> _The problem_:
Your answer must be an exact copy of every record.

> _Information provided_:
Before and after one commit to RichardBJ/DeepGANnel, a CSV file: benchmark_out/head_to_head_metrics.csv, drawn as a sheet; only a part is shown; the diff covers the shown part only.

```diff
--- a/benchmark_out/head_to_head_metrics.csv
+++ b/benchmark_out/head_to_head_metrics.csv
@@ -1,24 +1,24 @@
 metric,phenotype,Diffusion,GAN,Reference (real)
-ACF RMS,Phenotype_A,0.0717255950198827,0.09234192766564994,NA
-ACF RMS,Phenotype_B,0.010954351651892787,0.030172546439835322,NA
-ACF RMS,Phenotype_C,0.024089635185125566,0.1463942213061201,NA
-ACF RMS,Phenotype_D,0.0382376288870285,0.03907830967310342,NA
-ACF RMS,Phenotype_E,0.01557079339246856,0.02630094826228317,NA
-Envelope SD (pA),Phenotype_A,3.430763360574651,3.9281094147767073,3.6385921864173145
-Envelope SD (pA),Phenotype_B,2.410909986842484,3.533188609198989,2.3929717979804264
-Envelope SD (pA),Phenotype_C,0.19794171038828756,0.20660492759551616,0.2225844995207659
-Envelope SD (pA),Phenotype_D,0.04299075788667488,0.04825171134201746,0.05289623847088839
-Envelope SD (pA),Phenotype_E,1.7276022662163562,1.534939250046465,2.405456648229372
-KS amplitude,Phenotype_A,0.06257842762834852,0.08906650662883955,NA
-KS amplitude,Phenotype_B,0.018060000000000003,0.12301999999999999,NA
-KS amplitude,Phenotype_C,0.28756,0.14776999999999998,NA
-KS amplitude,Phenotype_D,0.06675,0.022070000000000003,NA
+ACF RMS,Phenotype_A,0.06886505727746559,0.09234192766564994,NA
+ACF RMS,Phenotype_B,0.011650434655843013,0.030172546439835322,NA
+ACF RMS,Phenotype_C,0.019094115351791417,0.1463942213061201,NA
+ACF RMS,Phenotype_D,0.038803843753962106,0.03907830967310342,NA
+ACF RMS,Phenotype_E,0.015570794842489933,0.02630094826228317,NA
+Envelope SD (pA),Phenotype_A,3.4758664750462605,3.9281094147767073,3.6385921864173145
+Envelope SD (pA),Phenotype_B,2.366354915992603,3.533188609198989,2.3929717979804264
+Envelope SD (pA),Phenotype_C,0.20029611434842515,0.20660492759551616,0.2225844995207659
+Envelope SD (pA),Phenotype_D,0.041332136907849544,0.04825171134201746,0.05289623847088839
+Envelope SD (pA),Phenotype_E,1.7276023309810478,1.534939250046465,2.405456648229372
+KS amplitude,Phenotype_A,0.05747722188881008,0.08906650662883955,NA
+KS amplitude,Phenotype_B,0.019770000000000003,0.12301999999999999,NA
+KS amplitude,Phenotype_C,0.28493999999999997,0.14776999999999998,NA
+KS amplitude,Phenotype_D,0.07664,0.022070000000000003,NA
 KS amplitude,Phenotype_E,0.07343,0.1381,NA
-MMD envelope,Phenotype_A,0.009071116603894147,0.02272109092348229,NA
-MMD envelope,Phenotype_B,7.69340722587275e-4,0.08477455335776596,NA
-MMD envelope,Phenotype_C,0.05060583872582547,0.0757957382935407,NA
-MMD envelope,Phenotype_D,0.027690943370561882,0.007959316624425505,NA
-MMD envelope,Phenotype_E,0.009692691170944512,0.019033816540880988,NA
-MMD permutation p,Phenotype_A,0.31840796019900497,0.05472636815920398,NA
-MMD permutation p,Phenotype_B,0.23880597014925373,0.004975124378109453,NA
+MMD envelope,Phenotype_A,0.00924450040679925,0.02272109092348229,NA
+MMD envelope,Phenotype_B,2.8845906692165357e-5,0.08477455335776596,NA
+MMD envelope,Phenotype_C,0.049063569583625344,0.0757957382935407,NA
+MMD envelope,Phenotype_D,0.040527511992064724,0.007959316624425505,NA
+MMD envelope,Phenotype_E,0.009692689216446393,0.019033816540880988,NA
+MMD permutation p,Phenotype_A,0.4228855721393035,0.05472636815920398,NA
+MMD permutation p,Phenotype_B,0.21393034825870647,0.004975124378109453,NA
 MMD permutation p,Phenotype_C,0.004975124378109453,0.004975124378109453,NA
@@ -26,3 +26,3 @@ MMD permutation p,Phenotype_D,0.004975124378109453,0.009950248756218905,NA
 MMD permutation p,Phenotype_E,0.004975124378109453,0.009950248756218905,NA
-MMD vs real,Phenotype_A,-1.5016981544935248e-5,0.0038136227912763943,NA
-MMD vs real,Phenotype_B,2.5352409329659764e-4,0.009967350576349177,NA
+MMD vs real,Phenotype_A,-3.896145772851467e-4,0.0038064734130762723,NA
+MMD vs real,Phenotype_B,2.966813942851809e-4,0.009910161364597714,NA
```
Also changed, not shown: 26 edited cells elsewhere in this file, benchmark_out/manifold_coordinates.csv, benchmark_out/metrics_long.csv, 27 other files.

> _Response box_:
Before and after one commit to RichardBJ/DeepGANnel, a CSV file: benchmark_out/head_to_head_metrics.csv, drawn as a sheet; only a part is shown; the diff covers the shown part only.

```diff
--- a/benchmark_out/head_to_head_metrics.csv
+++ b/benchmark_out/head_to_head_metrics.csv
@@ -1,24 +1,24 @@
 metric,phenotype,Diffusion,GAN,Reference (real)
-ACF RMS,Phenotype_A,0.0717255950198827,0.09234192766564994,NA
-ACF RMS,Phenotype_B,0.010954351651892787,0.030172546439835322,NA
-ACF RMS,Phenotype_C,0.024089635185125566,0.1463942213061201,NA
-ACF RMS,Phenotype_D,0.0382376288870285,0.03907830967310342,NA
-ACF RMS,Phenotype_E,0.01557079339246856,0.02630094826228317,NA
-Envelope SD (pA),Phenotype_A,3.430763360574651,3.9281094147767073,3.6385921864173145
-Envelope SD (pA),Phenotype_B,2.410909986842484,3.533188609198989,2.3929717979804264
-Envelope SD (pA),Phenotype_C,0.19794171038828756,0.20660492759551616,0.2225844995207659
-Envelope SD (pA),Phenotype_D,0.04299075788667488,0.04825171134201746,0.05289623847088839
-Envelope SD (pA),Phenotype_E,1.7276022662163562,1.534939250046465,2.405456648229372
-KS amplitude,Phenotype_A,0.06257842762834852,0.08906650662883955,NA
-KS amplitude,Phenotype_B,0.018060000000000003,0.12301999999999999,NA
-KS amplitude,Phenotype_C,0.28756,0.14776999999999998,NA
-KS amplitude,Phenotype_D,0.06675,0.022070000000000003,NA
+ACF RMS,Phenotype_A,0.06886505727746559,0.09234192766564994,NA
+ACF RMS,Phenotype_B,0.011650434655843013,0.030172546439835322,NA
+ACF RMS,Phenotype_C,0.019094115351791417,0.1463942213061201,NA
+ACF RMS,Phenotype_D,0.038803843753962106,0.03907830967310342,NA
+ACF RMS,Phenotype_E,0.015570794842489933,0.02630094826228317,NA
+Envelope SD (pA),Phenotype_A,3.4758664750462605,3.9281094147767073,3.6385921864173145
+Envelope SD (pA),Phenotype_B,2.366354915992603,3.533188609198989,2.3929717979804264
+Envelope SD (pA),Phenotype_C,0.20029611434842515,0.20660492759551616,0.2225844995207659
+Envelope SD (pA),Phenotype_D,0.041332136907849544,0.04825171134201746,0.05289623847088839
+Envelope SD (pA),Phenotype_E,1.7276023309810478,1.534939250046465,2.405456648229372
+KS amplitude,Phenotype_A,0.05747722188881008,0.08906650662883955,NA
+KS amplitude,Phenotype_B,0.019770000000000003,0.12301999999999999,NA
+KS amplitude,Phenotype_C,0.28493999999999997,0.14776999999999998,NA
+KS amplitude,Phenotype_D,0.07664,0.022070000000000003,NA
 KS amplitude,Phenotype_E,0.07343,0.1381,NA
-MMD envelope,Phenotype_A,0.009071116603894147,0.02272109092348229,NA
-MMD envelope,Phenotype_B,7.69340722587275e-4,0.08477455335776596,NA
-MMD envelope,Phenotype_C,0.05060583872582547,0.0757957382935407,NA
-MMD envelope,Phenotype_D,0.027690943370561882,0.007959316624425505,NA
-MMD envelope,Phenotype_E,0.009692691170944512,0.019033816540880988,NA
-MMD permutation p,Phenotype_A,0.31840796019900497,0.05472636815920398,NA
-MMD permutation p,Phenotype_B,0.23880597014925373,0.004975124378109453,NA
+MMD envelope,Phenotype_A,0.00924450040679925,0.02272109092348229,NA
+MMD envelope,Phenotype_B,2.8845906692165357e-5,0.08477455335776596,NA
+MMD envelope,Phenotype_C,0.049063569583625344,0.0757957382935407,NA
+MMD envelope,Phenotype_D,0.040527511992064724,0.007959316624425505,NA
+MMD envelope,Phenotype_E,0.009692689216446393,0.019033816540880988,NA
+MMD permutation p,Phenotype_A,0.4228855721393035,0.05472636815920398,NA
+MMD permutation p,Phenotype_B,0.21393034825870647,0.004975124378109453,NA
 MMD permutation p,Phenotype_C,0.004975124378109453,0.004975124378109453,NA
@@ -26,3 +26,3 @@ MMD permutation p,Phenotype_D,0.004975124378109453,0.009950248756218905,NA
 MMD permutation p,Phenotype_E,0.004975124378109453,0.009950248756218905,NA
-MMD vs real,Phenotype_A,-1.5016981544935248e-5,0.0038136227912763943,NA
-MMD vs real,Phenotype_B,2.5352409329659764e-4,0.009967350576349177,NA
+MMD vs real,Phenotype_A,-3.896145772851467e-4,0.0038064734130762723,NA
+MMD vs real,Phenotype_B,2.966813942851809e-4,0.009910161364597714,NA
```
Also changed, not shown: 26 edited cells elsewhere in this file, benchmark_out/manifold_coordinates.csv, benchmark_out/metrics_long.csv, 27 other files.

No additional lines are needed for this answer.